Type out all the records word for word. Any pictures are to be left out.

-------- Data

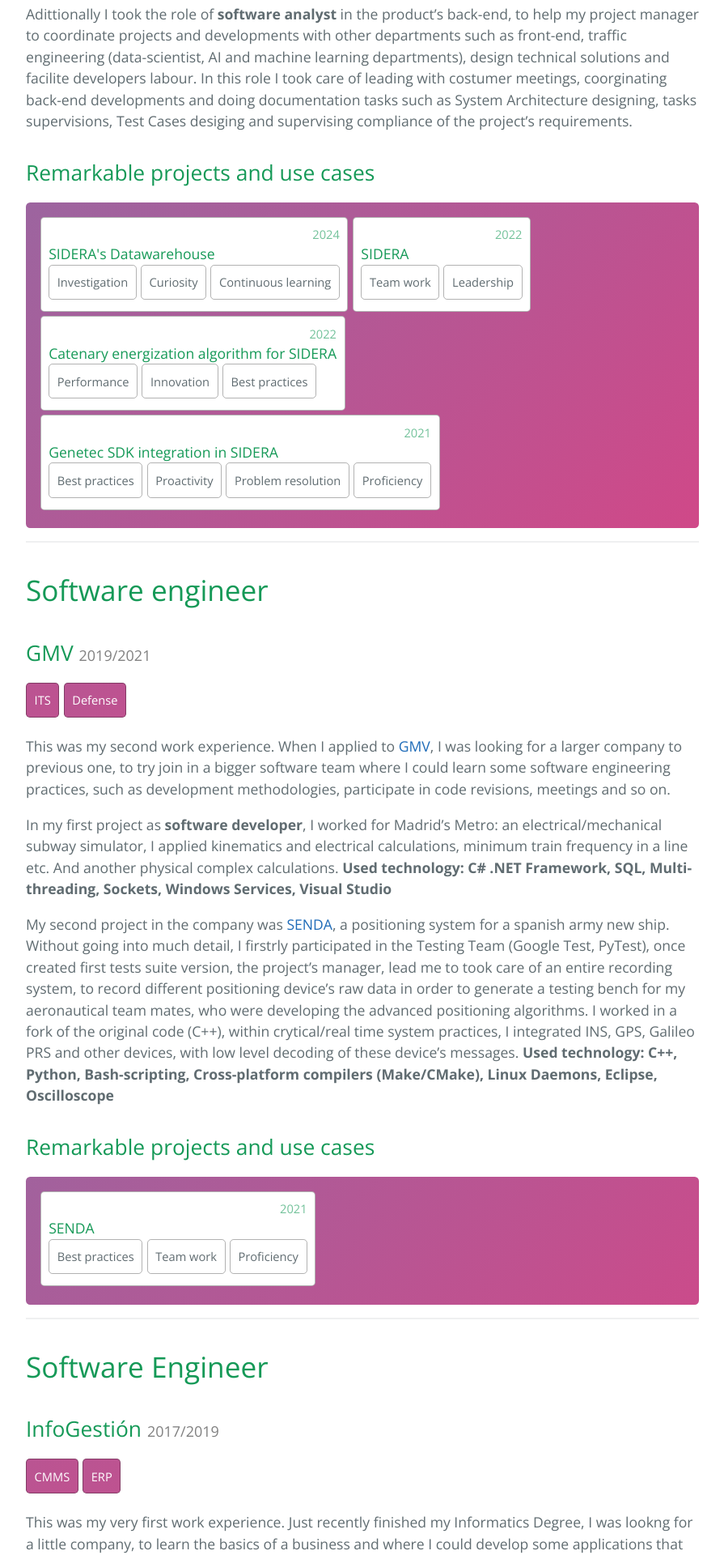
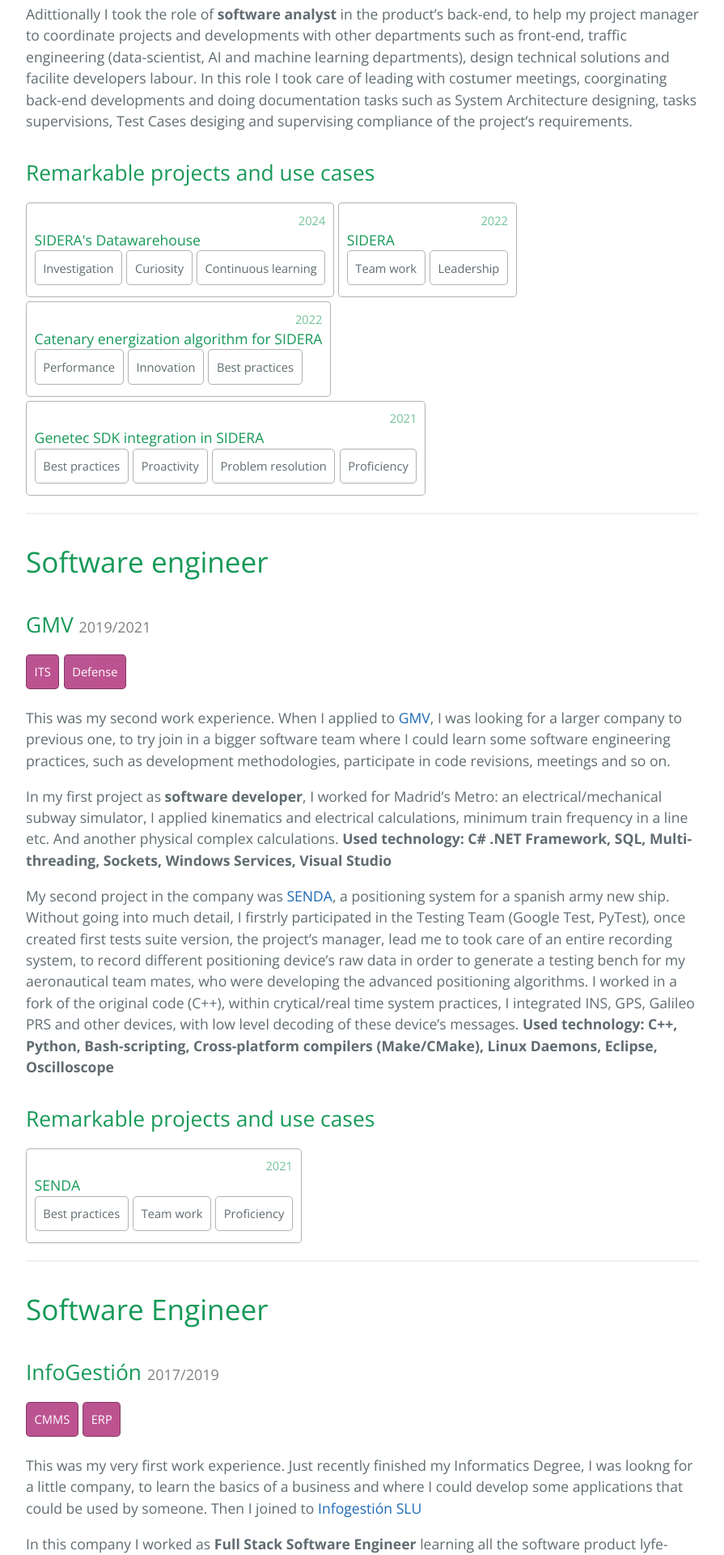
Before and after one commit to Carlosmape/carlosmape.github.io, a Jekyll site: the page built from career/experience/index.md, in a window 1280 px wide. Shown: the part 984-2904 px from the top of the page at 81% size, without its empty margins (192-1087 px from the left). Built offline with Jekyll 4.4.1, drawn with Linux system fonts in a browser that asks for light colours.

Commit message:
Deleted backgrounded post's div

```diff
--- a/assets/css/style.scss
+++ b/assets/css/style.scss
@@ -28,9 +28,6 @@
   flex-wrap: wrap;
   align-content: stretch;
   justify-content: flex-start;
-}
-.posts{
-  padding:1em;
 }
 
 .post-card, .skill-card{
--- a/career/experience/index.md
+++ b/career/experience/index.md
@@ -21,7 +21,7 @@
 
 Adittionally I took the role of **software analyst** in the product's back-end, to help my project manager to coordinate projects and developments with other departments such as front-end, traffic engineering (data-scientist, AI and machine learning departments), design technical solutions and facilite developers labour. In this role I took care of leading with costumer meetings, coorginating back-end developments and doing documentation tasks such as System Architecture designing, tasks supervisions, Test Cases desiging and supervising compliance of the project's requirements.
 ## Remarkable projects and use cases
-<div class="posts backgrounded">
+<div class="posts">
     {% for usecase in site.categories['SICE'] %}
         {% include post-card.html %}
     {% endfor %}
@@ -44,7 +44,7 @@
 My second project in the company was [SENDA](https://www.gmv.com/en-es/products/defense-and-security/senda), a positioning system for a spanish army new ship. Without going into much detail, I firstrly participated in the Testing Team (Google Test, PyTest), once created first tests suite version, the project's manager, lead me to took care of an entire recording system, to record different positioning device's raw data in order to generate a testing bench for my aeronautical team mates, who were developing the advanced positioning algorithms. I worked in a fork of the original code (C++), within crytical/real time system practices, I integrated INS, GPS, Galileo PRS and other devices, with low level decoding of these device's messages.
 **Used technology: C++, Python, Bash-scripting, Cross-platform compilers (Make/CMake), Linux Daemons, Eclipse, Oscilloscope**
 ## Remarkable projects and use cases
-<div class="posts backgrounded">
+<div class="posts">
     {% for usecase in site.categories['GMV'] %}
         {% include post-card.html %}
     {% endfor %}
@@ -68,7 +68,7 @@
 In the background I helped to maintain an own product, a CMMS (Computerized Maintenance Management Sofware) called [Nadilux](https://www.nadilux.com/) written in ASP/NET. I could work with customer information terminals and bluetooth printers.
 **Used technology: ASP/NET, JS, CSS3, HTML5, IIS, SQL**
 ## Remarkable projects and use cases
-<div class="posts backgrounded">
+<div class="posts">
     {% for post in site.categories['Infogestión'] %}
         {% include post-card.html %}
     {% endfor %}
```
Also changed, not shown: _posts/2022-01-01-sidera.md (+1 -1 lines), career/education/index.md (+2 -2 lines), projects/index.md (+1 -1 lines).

----------------

- [Written response]:
Before and after one commit to Carlosmape/carlosmape.github.io, a Jekyll site: the page built from career/experience/index.md, in a window 1280 px wide. Shown: the part 984-2904 px from the top of the page at 81% size, without its empty margins (192-1087 px from the left). Built offline with Jekyll 4.4.1, drawn with Linux system fonts in a browser that asks for light colours.

Commit message:
Deleted backgrounded post's div

```diff
--- a/assets/css/style.scss
+++ b/assets/css/style.scss
@@ -28,9 +28,6 @@
   flex-wrap: wrap;
   align-content: stretch;
   justify-content: flex-start;
-}
-.posts{
-  padding:1em;
 }
 
 .post-card, .skill-card{
--- a/career/experience/index.md
+++ b/career/experience/index.md
@@ -21,7 +21,7 @@
 
 Adittionally I took the role of **software analyst** in the product's back-end, to help my project manager to coordinate projects and developments with other departments such as front-end, traffic engineering (data-scientist, AI and machine learning departments), design technical solutions and facilite developers labour. In this role I took care of leading with costumer meetings, coorginating back-end developments and doing documentation tasks such as System Architecture designing, tasks supervisions, Test Cases desiging and supervising compliance of the project's requirements.
 ## Remarkable projects and use cases
-<div class="posts backgrounded">
+<div class="posts">
     {% for usecase in site.categories['SICE'] %}
         {% include post-card.html %}
     {% endfor %}
@@ -44,7 +44,7 @@
 My second project in the company was [SENDA](https://www.gmv.com/en-es/products/defense-and-security/senda), a positioning system for a spanish army new ship. Without going into much detail, I firstrly participated in the Testing Team (Google Test, PyTest), once created first tests suite version, the project's manager, lead me to took care of an entire recording system, to record different positioning device's raw data in order to generate a testing bench for my aeronautical team mates, who were developing the advanced positioning algorithms. I worked in a fork of the original code (C++), within crytical/real time system practices, I integrated INS, GPS, Galileo PRS and other devices, with low level decoding of these device's messages.
 **Used technology: C++, Python, Bash-scripting, Cross-platform compilers (Make/CMake), Linux Daemons, Eclipse, Oscilloscope**
 ## Remarkable projects and use cases
-<div class="posts backgrounded">
+<div class="posts">
     {% for usecase in site.categories['GMV'] %}
         {% include post-card.html %}
     {% endfor %}
@@ -68,7 +68,7 @@
 In the background I helped to maintain an own product, a CMMS (Computerized Maintenance Management Sofware) called [Nadilux](https://www.nadilux.com/) written in ASP/NET. I could work with customer information terminals and bluetooth printers.
 **Used technology: ASP/NET, JS, CSS3, HTML5, IIS, SQL**
 ## Remarkable projects and use cases
-<div class="posts backgrounded">
+<div class="posts">
     {% for post in site.categories['Infogestión'] %}
         {% include post-card.html %}
     {% endfor %}
```
Also changed, not shown: _posts/2022-01-01-sidera.md (+1 -1 lines), career/education/index.md (+2 -2 lines), projects/index.md (+1 -1 lines).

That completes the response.